For many job seekers, Internet job search is all about using online job boards. They spend the majority of their hours scouring sites like Monster and CareerBuilder, looking for openings and signing up to be automatically notified when new jobs are posted that match their specifications. Those with a little more savvy may seed their resumes with the keywords most likely to get them noticed in the sea of applicants who are doing the same thing. But is this really the most effective way to job search? Probably not.
- Companies are making less use of online job boards to advertise their openings. Job boards cost money and in recessionary times, companies are looking to cut costs where they can. According to a recent employer survey, 36% of businesses plan to spend less in 2011 on job boards and 38% will be making less use of recruiters.
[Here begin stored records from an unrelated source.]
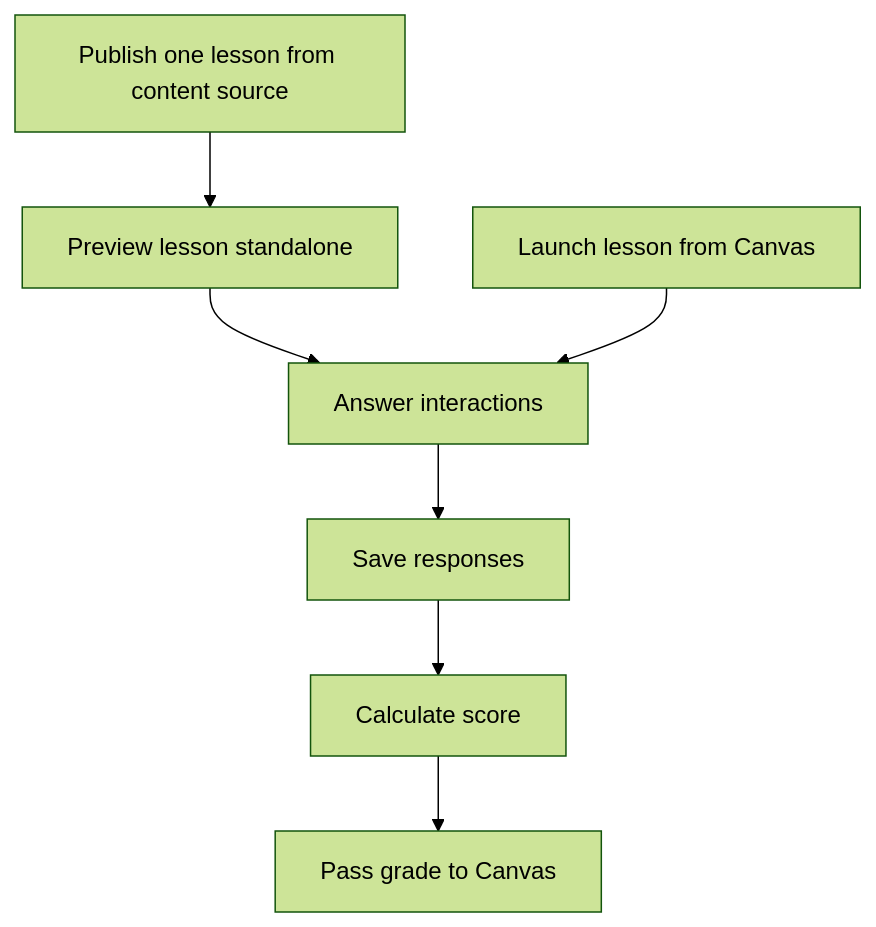
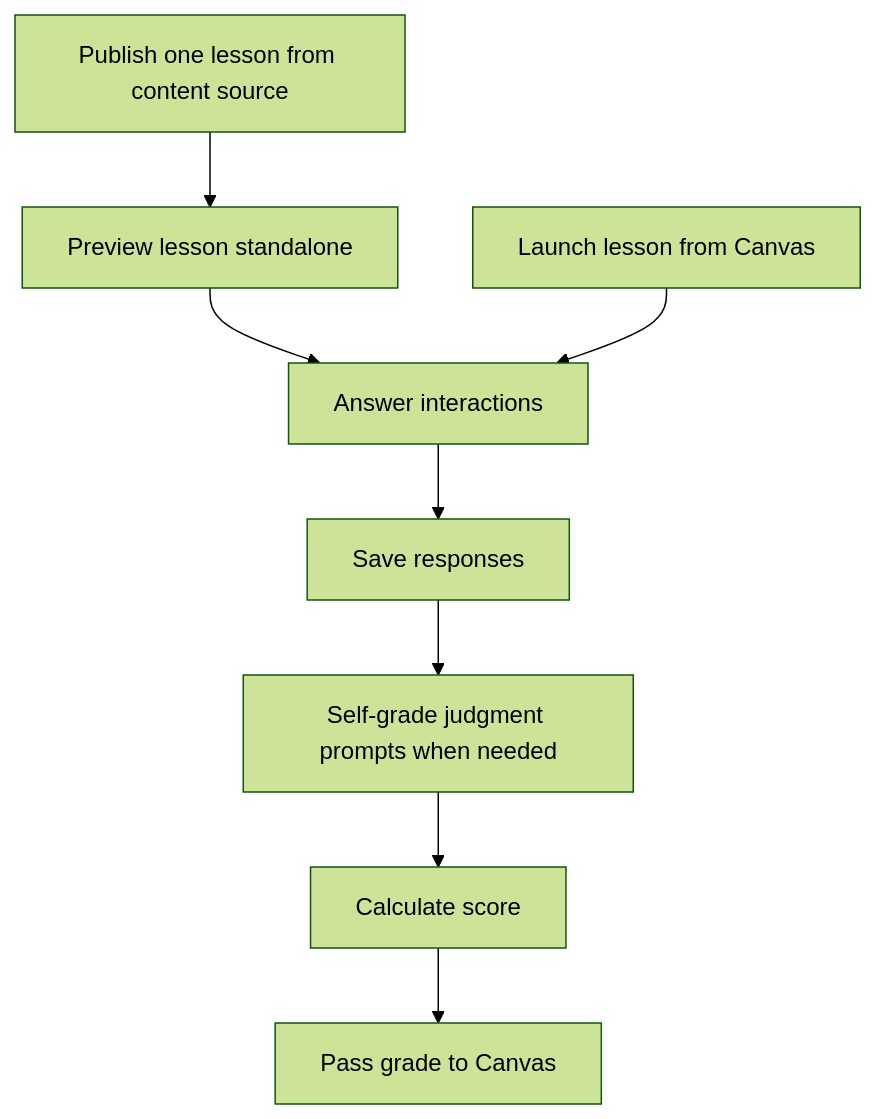
Before and after one commit to learn-database/workbook-platform: the eighth of 8 diagrams in docs/design/use-cases.md, drawn with Mermaid (forest theme). The commit also changed other lines of this file and 5 other files, not shown here.

````diff
--- a/docs/design/use-cases.md
+++ b/docs/design/use-cases.md
@@ -159,17 +163,19 @@
 ```mermaid
 flowchart TB
     A[Publish one lesson from content source]
     B[Preview lesson standalone]
     C[Launch lesson from Canvas]
     D[Answer interactions]
     E[Save responses]
-    F[Calculate score]
-    G[Pass grade to Canvas]
+    F[Self-grade judgment prompts when needed]
+    G[Calculate score]
+    H[Pass grade to Canvas]
 
     A --> B
     B --> D
     C --> D
     D --> E
     E --> F
     F --> G
+    G --> H
 ```
````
Many are beefing up their own sites and using those to advertise for openings. And with 6 people for every available job, companies often don't even have to advertise openings. They're already hip deep in applicants, many of them over-qualified and willing to work dirt cheap.
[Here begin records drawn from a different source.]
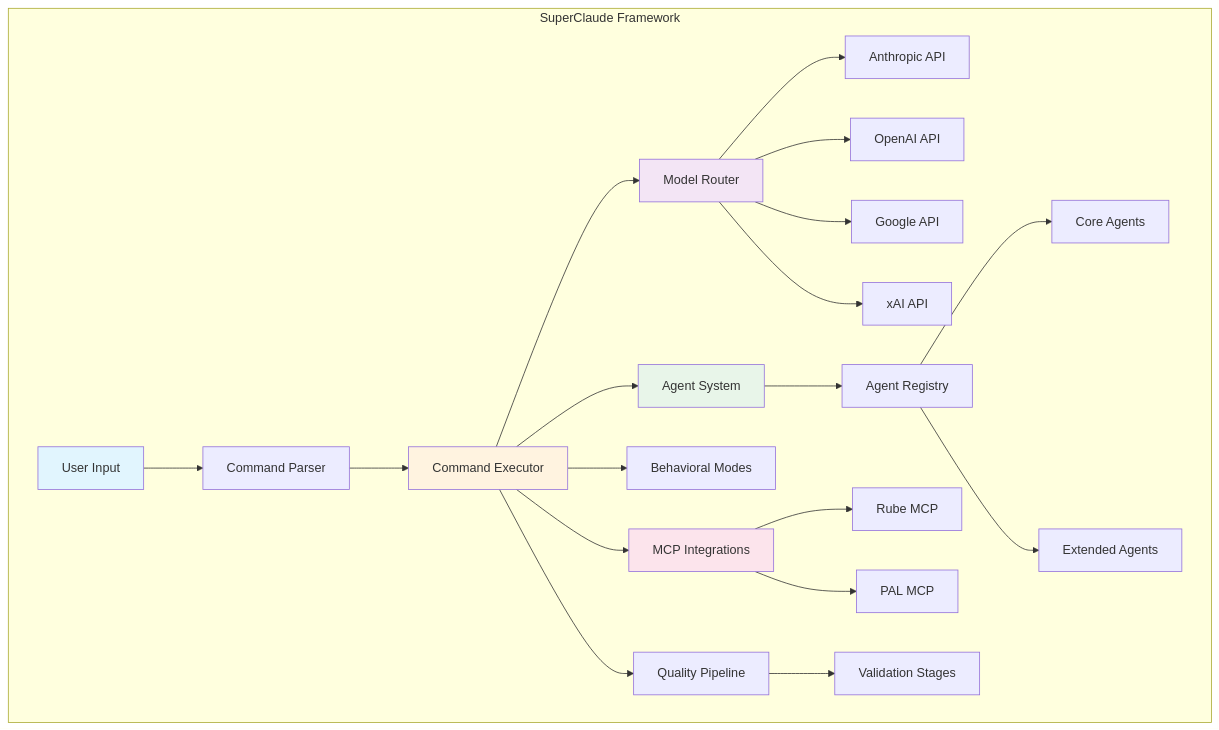
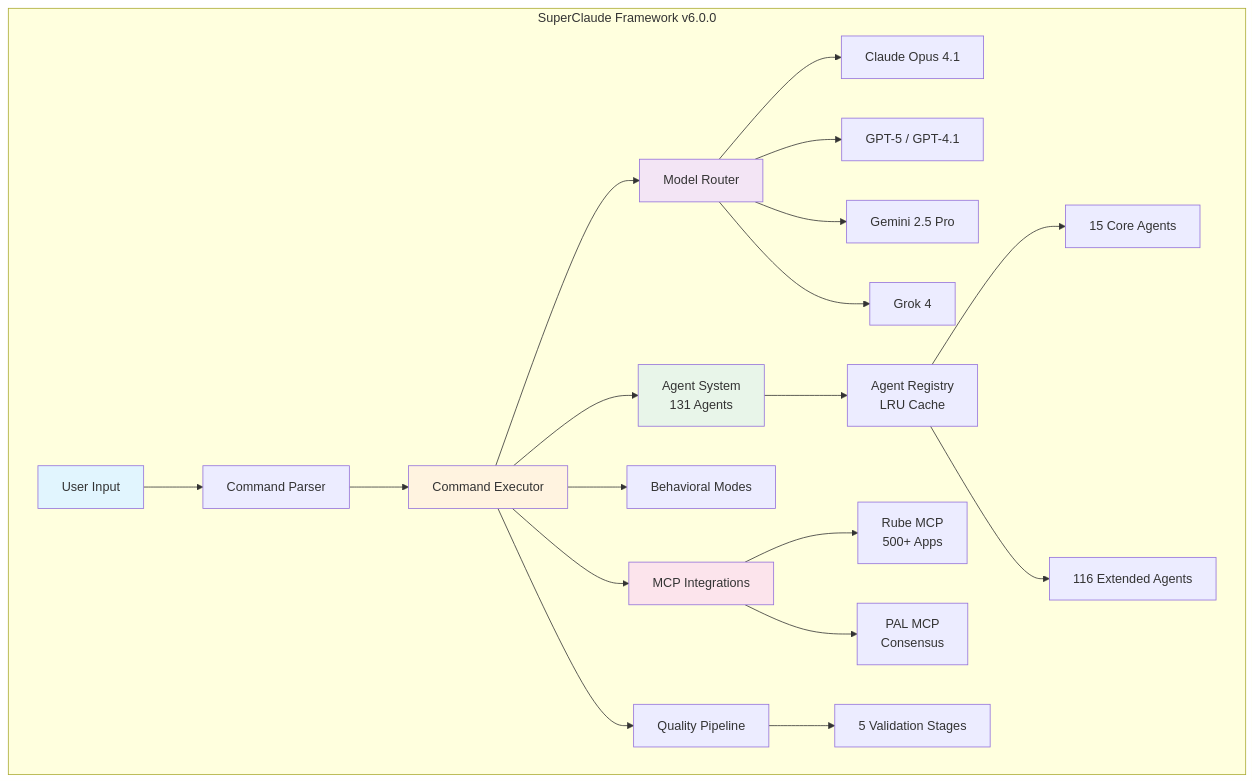
The first of 15 diagrams in README.md (Tony363/SuperClaude), drawn with Mermaid before and after one commit. The commit also changed other lines of this file and 10 other files, not shown here.

First line of the commit message:
feat: simplify to Python 3.10, add PAL MCP review, update README

````diff
--- a/README.md
+++ b/README.md
@@ -40,33 +48,33 @@
 ```mermaid
 graph TB
-    subgraph "SuperClaude Framework"
+    subgraph "SuperClaude Framework v6.0.0"
         User[User Input] --> Parser[Command Parser]
         Parser --> Executor[Command Executor]
 
         Executor --> Router[Model Router]
-        Executor --> Agents[Agent System]
+        Executor --> Agents[Agent System<br/>131 Agents]
         Executor --> Modes[Behavioral Modes]
 
-        Router --> Anthropic[Anthropic API]
-        Router --> OpenAI[OpenAI API]
-        Router --> Google[Google API]
-        Router --> xAI[xAI API]
+        Router --> Anthropic[Claude Opus 4.1]
+        Router --> OpenAI[GPT-5 / GPT-4.1]
+        Router --> Google[Gemini 2.5 Pro]
+        Router --> xAI[Grok 4]
 
-        Agents --> Registry[Agent Registry]
-        Registry --> CoreAgents[Core Agents]
-        Registry --> ExtendedAgents[Extended Agents]
+        Agents --> Registry[Agent Registry<br/>LRU Cache]
+        Registry --> CoreAgents[15 Core Agents]
+        Registry --> ExtendedAgents[116 Extended Agents]
 
         Executor --> MCP[MCP Integrations]
-        MCP --> Rube[Rube MCP]
-        MCP --> PAL[PAL MCP]
+        MCP --> Rube[Rube MCP<br/>500+ Apps]
+        MCP --> PAL[PAL MCP<br/>Consensus]
 
         Executor --> Quality[Quality Pipeline]
-        Quality --> Validation[Validation Stages]
+        Quality --> Validation[5 Validation Stages]
     end
 
     style User fill:#e1f5fe
     style Executor fill:#fff3e0
     style Router fill:#f3e5f5
     style Agents fill:#e8f5e9
     style MCP fill:#fce4ec
 ```
````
- While companies may advertise openings on a job board, they are more likely to actually interview and hire applicants who come to them from trusted sources, such as colleagues. According to Career XRoads, only 13.2% of external hires were made through job boards. Networking, whether off-line or through social media tools like LinkedIn, is still the number one way to get hired. This is even more true now, when businesses are inundated with applicants and looking for any way to screen out less qualified people.
- Many of the jobs on job boards are outdated and have already been filled. HR managers don't take the time to remove postings once jobs are filled, as they're ready to move on to the next item on their "to do" lists.
- It's difficult--if not impossible--for job seekers stand out from the crowd. When job seekers respond to postings on large job boards, their applications are going into a huge database. Even if they are skilled at turning their resumes into keyword-loaded masterpieces, it will still be difficult to rise above the hundreds, or even thousands of other applicants. This is especially true for less skilled and less specialized jobs.
This is not to say that online job boards can't be useful. Job seekers can use these boards to identify companies that interest them so they can do further research to determine if this is a place they'd like to work. They can also see what kinds of qualifications and experiences companies seek in their applicants. Armed with this information, they can do more targeted networking--perhaps through LinkedIn or through personal contact.
Time is limited and job seekers need to make the best use of it. While job boards can work for some people, most job seekers would be far better served by researching and targeting companies and hiring managers and networking their way into jobs.